■ **WORK REQUEST**: Lines where the string "Discrete" appears are to be copied from the entries below.

[Image comparison data]
+ + + + + + +

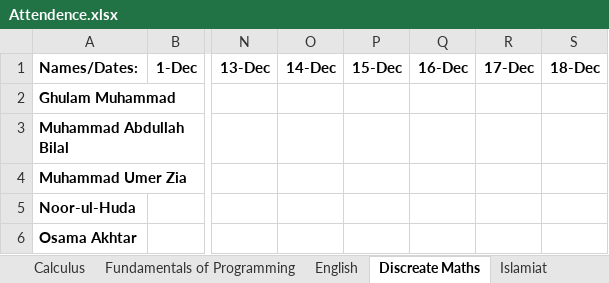
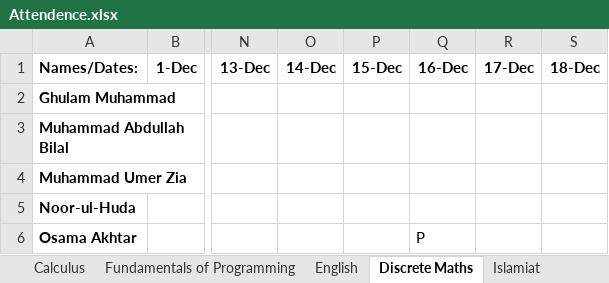
Before and after one commit to Ghulam213/Face-Recog-Attendance-Sys, an Excel workbook: Attendence.xlsx, sheet Discrete Maths, drawn as a sheet; only a part is shown, gaps mark what is left out; values as stored, in another font and other column widths than the file's, no borders; the diff names each change by its address in the sheet, - before the commit and + after, or states it on an @@ line.

```diff
--- a/Attendence.xlsx (sheet Discrete Maths)
+++ b/Attendence.xlsx (sheet Discrete Maths)
-sheet tab: Discreate Maths
+sheet tab: Discrete Maths
-Q6: (empty)
+Q6: P
```
Also changed, not shown: sheet Fundamentals of Programming, sheet Calculus, 1 other file.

+ + + + + + +

■ **TASK ANSWER**:
Before and after one commit to Ghulam213/Face-Recog-Attendance-Sys, an Excel workbook: Attendence.xlsx, sheet Discrete Maths, drawn as a sheet; only a part is shown, gaps mark what is left out; values as stored, in another font and other column widths than the file's, no borders; the diff names each change by its address in the sheet, - before the commit and + after, or states it on an @@ line.
--- a/Attendence.xlsx (sheet Discrete Maths)
+++ b/Attendence.xlsx (sheet Discrete Maths)
+sheet tab: Discrete Maths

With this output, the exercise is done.